Apart from the pictures, every line below is to be set down exactly.
START RECORDS SHOWN
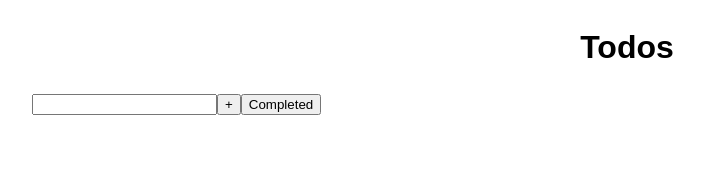
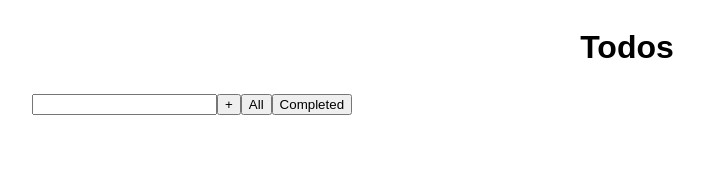
Before and after one commit to moonman239/WDD330-Week6-Challenge, a React (Create React App) app: page / in a window 1280 px wide. Shown: the top 184 px of the page, without its empty margins (28-732 px from the left). Built offline with nearby package versions, Linux system fonts and the light colour scheme.

Commit message:
Added button to show all tasks.

```diff
--- a/src/App.js
+++ b/src/App.js
@@ -39,6 +39,11 @@ showOnlyCompleted = () => {
   tasks:tasks.filter(task => task.completed)
 });
 }
+showAll = () => {
+  this.setState({
+    tasks: tasks
+  })
+}
 showTasks(taskList)
 {
     let children = [];
@@ -62,7 +67,7 @@ showTasks(taskList)
       <h1>Todos</h1>
       {this.showTasks(this.state.tasks)}
       <input type="text" id="taskTextbox"></input><button onClick={this.addTask}>+</button>
-      <button onClick={this.showOnlyCompleted}>Completed</button>
+      <button onClick={this.showAll}>All</button><button onClick={this.showOnlyCompleted}>Completed</button>
     </div>
     return jsx;
   }
```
END RECORDS SHOWN
RESULT:
Before and after one commit to moonman239/WDD330-Week6-Challenge, a React (Create React App) app: page / in a window 1280 px wide. Shown: the top 184 px of the page, without its empty margins (28-732 px from the left). Built offline with nearby package versions, Linux system fonts and the light colour scheme.

Commit message:
Added button to show all tasks.

```diff
--- a/src/App.js
+++ b/src/App.js
@@ -39,6 +39,11 @@ showOnlyCompleted = () => {
   tasks:tasks.filter(task => task.completed)
 });
 }
+showAll = () => {
+  this.setState({
+    tasks: tasks
+  })
+}
 showTasks(taskList)
 {
     let children = [];
@@ -62,7 +67,7 @@ showTasks(taskList)
       <h1>Todos</h1>
       {this.showTasks(this.state.tasks)}
       <input type="text" id="taskTextbox"></input><button onClick={this.addTask}>+</button>
-      <button onClick={this.showOnlyCompleted}>Completed</button>
+      <button onClick={this.showAll}>All</button><button onClick={this.showOnlyCompleted}>Completed</button>
     </div>
     return jsx;
   }
```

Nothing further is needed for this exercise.